*** Material for this exercise

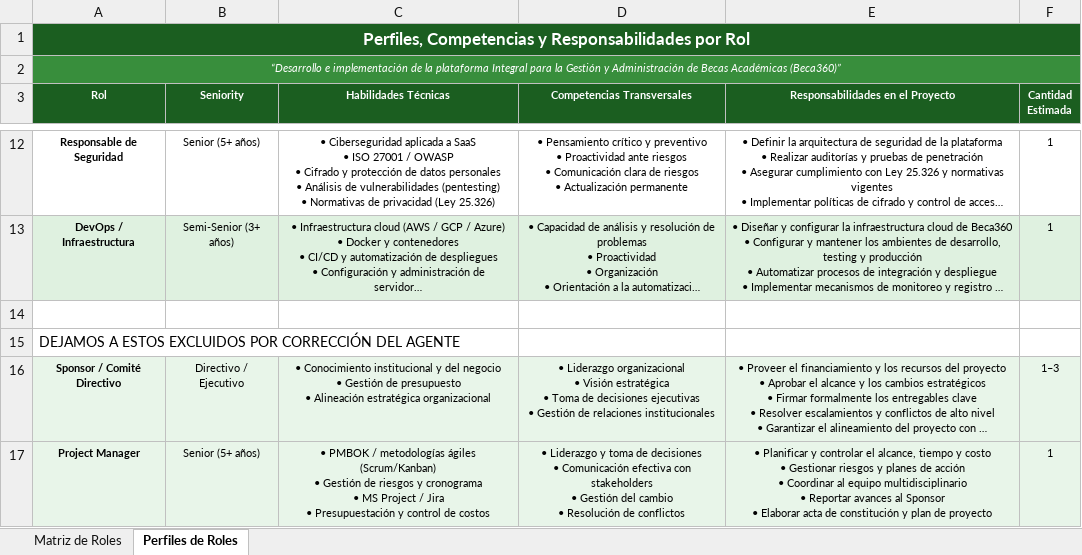
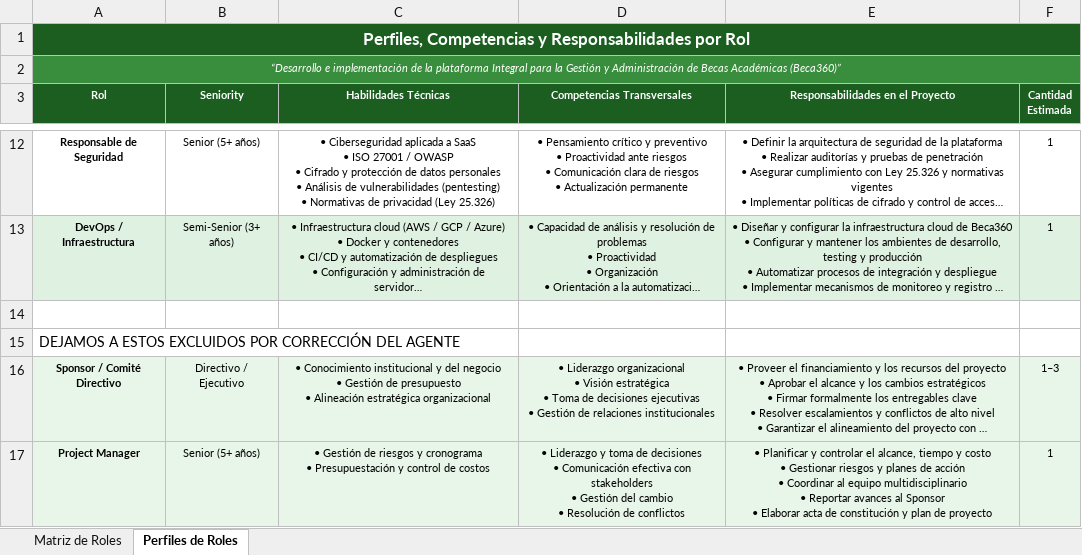
Before and after one commit to josephmansilla/proyecto-adminsis-beca360, an Excel workbook: Entregables/matriz-rol-Responsabilidad-17-09.xlsx, sheet Perfiles de Roles, drawn as a sheet; only a part is shown, gaps mark what is left out; long unchanged cells end in …; values as stored, in another font and other column widths than the file's, no borders; ↵ is a line break in a cell; the diff names each change by its address in the sheet, - before the commit and + after, or states it on an @@ line.

```diff
--- a/Entregables/matriz-rol-Responsabilidad-17-09.xlsx (sheet Perfiles de Roles)
+++ b/Entregables/matriz-rol-Responsabilidad-17-09.xlsx (sheet Perfiles de Roles)
-C17 (Habilidades Técnicas): • PMBOK / metodologías ágiles (Scrum/Kanban) ↵ • Gestión de riesgos y cronograma ↵ • MS Project / Jira ↵ • Presupuestación…
+C17 (Habilidades Técnicas): • Gestión de riesgos y cronograma ↵ • Presupuestación…
```
Also changed, not shown: Entregables/Matriz-Comunicaciones-14-09.xlsx, Entregables/Matriz-Riesgos-14-09.xlsx, 11 other files.
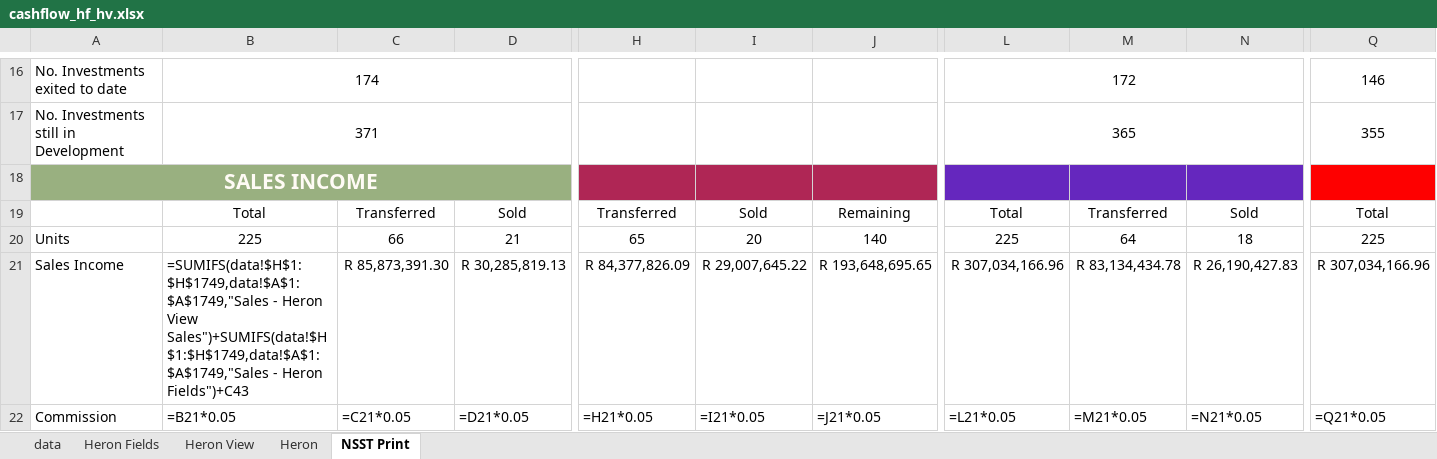
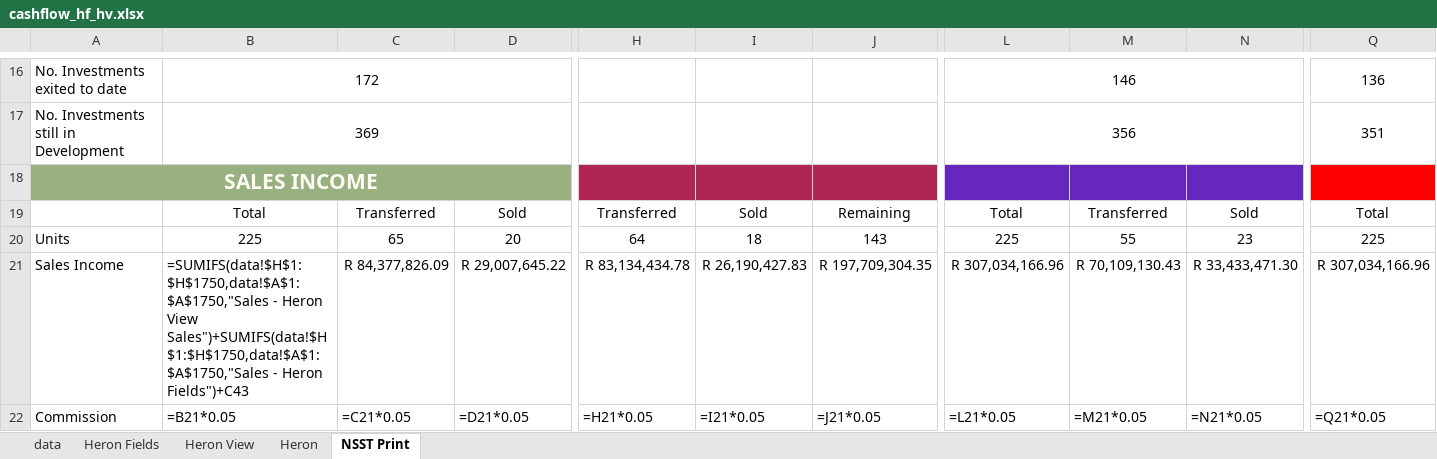
Before and after one commit to WayneBruton/fastapi-python, an Excel workbook: cashflow_p&l_files/cashflow_hf_hv.xlsx, sheet NSST Print, drawn as a sheet; only a part is shown, gaps mark what is left out; values as stored, in another font and other column widths than the file's, no borders; formulas without a stored value are shown as written; the diff covers the shown part only; the diff names each change by its address in the sheet, - before the commit and + after, or states it on an @@ line.

```diff
--- a/cashflow_p&l_files/cashflow_hf_hv.xlsx (sheet NSST Print)
+++ b/cashflow_p&l_files/cashflow_hf_hv.xlsx (sheet NSST Print)
-B16: 174
+B16: 172
-L16: 172
+L16: 146
-Q16: 146
+Q16: 136
-B17: 371
+B17: 369
-L17: 365
+L17: 356
-Q17: 355
+Q17: 351
-C20: 66
+C20: 65
-D20: 21
+D20: 20
-H20: 65
+H20: 64
-I20: 20
+I20: 18
-J20: 140
+J20: 143
-M20: 64
+M20: 55
-N20: 18
+N20: 23
-B21: =SUMIFS(data!$H$1:$H$1749,data!$A$1:$A$1749,"Sales - Heron View Sales")+SUMIFS(data!$H$1:$H$1749,data!$A$1:$A$1749,"Sales - Heron…
+B21: =SUMIFS(data!$H$1:$H$1750,data!$A$1:$A$1750,"Sales - Heron View Sales")+SUMIFS(data!$H$1:$H$1750,data!$A$1:$A$1750,"Sales - Heron…
-C21: R 85,873,391.30
+C21: R 84,377,826.09
-D21: R 30,285,819.13
+D21: R 29,007,645.22
-H21: R 84,377,826.09
+H21: R 83,134,434.78
-I21: R 29,007,645.22
+I21: R 26,190,427.83
-J21: R 193,648,695.65
+J21: R 197,709,304.35
-M21: R 83,134,434.78
+M21: R 70,109,130.43
-N21: R 26,190,427.83
+N21: R 33,433,471.30
```
Also changed, not shown: 128 edited cells elsewhere in this sheet, sheet data, sheet Heron, sheet Heron Fields, sheet Heron View, hidden cells, 2 other files.
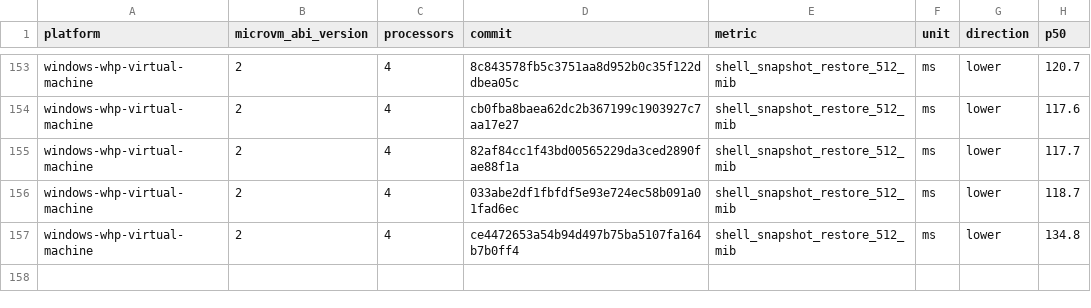
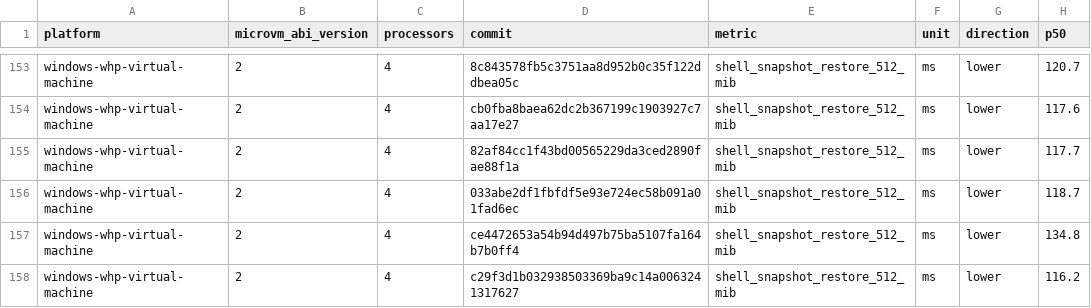
Before and after one commit to 56steve/nvx, a CSV file: data/windows-whp-virtual-machine-microvm-v2-4vcpu.csv, drawn as a sheet; only a part is shown, gaps mark what is left out.

```diff
--- a/data/windows-whp-virtual-machine-microvm-v2-4vcpu.csv
+++ b/data/windows-whp-virtual-machine-microvm-v2-4vcpu.csv
@@ -157 +157,2 @@ windows-whp-virtual-machine,2,4,033abe2df1fbfdf5e93e724ec58b091a01fad6ec,shell_s
 windows-whp-virtual-machine,2,4,ce4472653a54b94d497b75ba5107fa164b7b0ff4,shell_snapshot_restore_512_mib,ms,lower,134.8
+windows-whp-virtual-machine,2,4,c29f3d1b032938503369ba9c14a0063241317627,shell_snapshot_restore_512_mib,ms,lower,116.2
```
Also changed, not shown: data/linux-kvm-virtual-machine-microvm-v2-1vcpu.csv, data/linux-mshv-virtual-machine-microvm-v2-1vcpu.csv, 9 other files.
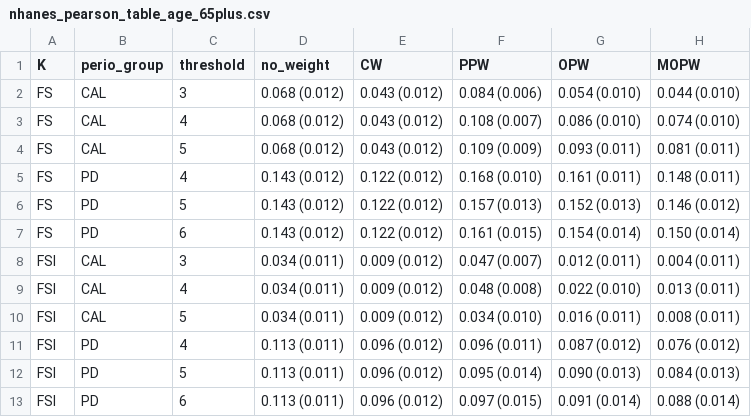
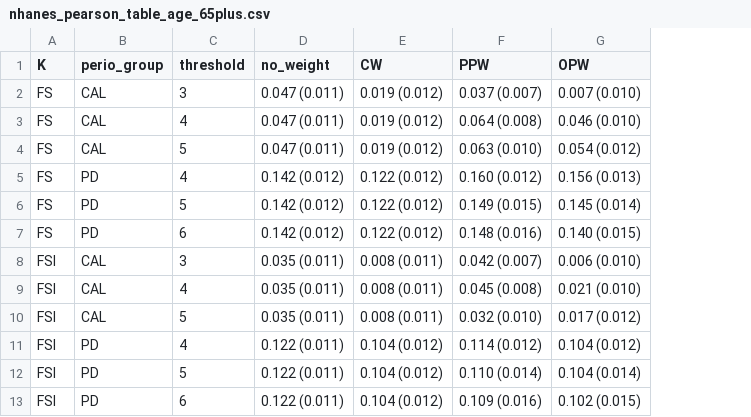
Before and after one commit to owenvisser/icspack, a CSV file: results/correlations/by_age/nhanes_pearson_table_age_65plus.csv, drawn as a sheet; only a part is shown; the diff covers the shown part only; the diff names each change by its address in the sheet, - before the commit and + after, or states it on an @@ line.

```diff
--- a/results/correlations/by_age/nhanes_pearson_table_age_65plus.csv
+++ b/results/correlations/by_age/nhanes_pearson_table_age_65plus.csv
-column H (MOPW), rows 2-13: 0.044 (0.010) | 0.074 (0.010) | 0.081 (0.011) | 0.148 (0.011) | 0.146 (0.012) | 0.150 (0.014) | 0.004 (0.011) | 0.013 (0.011) | 0.008 (0.011) | 0.076 (0.012) | 0.084 (0.013) | 0.088 (0.014)
-D2:D4 (no_weight): 0.068 (0.012)
+D2:D4 (no_weight): 0.047 (0.011)
-E2:E4 (CW): 0.043 (0.012)
+E2:E4 (CW): 0.019 (0.012)
-F2 (PPW): 0.084 (0.006)
+F2 (PPW): 0.037 (0.007)
-G2 (OPW): 0.054 (0.010)
+G2 (OPW): 0.007 (0.010)
-F3 (PPW): 0.108 (0.007)
+F3 (PPW): 0.064 (0.008)
-G3 (OPW): 0.086 (0.010)
+G3 (OPW): 0.046 (0.010)
-F4 (PPW): 0.109 (0.009)
+F4 (PPW): 0.063 (0.010)
-G4 (OPW): 0.093 (0.011)
+G4 (OPW): 0.054 (0.012)
-D5:D7 (no_weight): 0.143 (0.012)
+D5:D7 (no_weight): 0.142 (0.012)
-F5 (PPW): 0.168 (0.010)
+F5 (PPW): 0.160 (0.012)
-G5 (OPW): 0.161 (0.011)
+G5 (OPW): 0.156 (0.013)
-F6 (PPW): 0.157 (0.013)
+F6 (PPW): 0.149 (0.015)
-G6 (OPW): 0.152 (0.013)
+G6 (OPW): 0.145 (0.014)
-F7 (PPW): 0.161 (0.015)
+F7 (PPW): 0.148 (0.016)
-G7 (OPW): 0.154 (0.014)
+G7 (OPW): 0.140 (0.015)
-D8:D10 (no_weight): 0.034 (0.011)
+D8:D10 (no_weight): 0.035 (0.011)
-E8:E10 (CW): 0.009 (0.012)
+E8:E10 (CW): 0.008 (0.011)
-F8 (PPW): 0.047 (0.007)
+F8 (PPW): 0.042 (0.007)
-G8 (OPW): 0.012 (0.011)
+G8 (OPW): 0.006 (0.010)
-F9 (PPW): 0.048 (0.008)
+F9 (PPW): 0.045 (0.008)
-G9 (OPW): 0.022 (0.010)
+G9 (OPW): 0.021 (0.010)
-F10 (PPW): 0.034 (0.010)
+F10 (PPW): 0.032 (0.010)
-G10 (OPW): 0.016 (0.011)
+G10 (OPW): 0.017 (0.012)
-D11:D13 (no_weight): 0.113 (0.011)
+D11:D13 (no_weight): 0.122 (0.011)
-E11:E13 (CW): 0.096 (0.012)
+E11:E13 (CW): 0.104 (0.012)
-F11 (PPW): 0.096 (0.011)
+F11 (PPW): 0.114 (0.012)
-G11 (OPW): 0.087 (0.012)
+G11 (OPW): 0.104 (0.012)
-F12 (PPW): 0.095 (0.014)
+F12 (PPW): 0.110 (0.014)
-G12 (OPW): 0.090 (0.013)
+G12 (OPW): 0.104 (0.014)
-F13 (PPW): 0.097 (0.015)
+F13 (PPW): 0.109 (0.016)
-G13 (OPW): 0.091 (0.014)
+G13 (OPW): 0.102 (0.015)
```
Also changed, not shown: 48 edited cells elsewhere in this file, results/correlations/by_age/nhanes_pearson_table_age_30-49.csv, results/correlations/by_age/nhanes_pearson_table_age_50-64.csv, 10 other files.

******

What to work on:
Copy each line from the data that features the string "windows".

Response:
Before and after one commit to 56steve/nvx, a CSV file: data/windows-whp-virtual-machine-microvm-v2-4vcpu.csv, drawn as a sheet; only a part is shown, gaps mark what is left out.
--- a/data/windows-whp-virtual-machine-microvm-v2-4vcpu.csv
+++ b/data/windows-whp-virtual-machine-microvm-v2-4vcpu.csv
@@ -157 +157,2 @@ windows-whp-virtual-machine,2,4,033abe2df1fbfdf5e93e724ec58b091a01fad6ec,shell_s
 windows-whp-virtual-machine,2,4,ce4472653a54b94d497b75ba5107fa164b7b0ff4,shell_snapshot_restore_512_mib,ms,lower,134.8
+windows-whp-virtual-machine,2,4,c29f3d1b032938503369ba9c14a0063241317627,shell_snapshot_restore_512_mib,ms,lower,116.2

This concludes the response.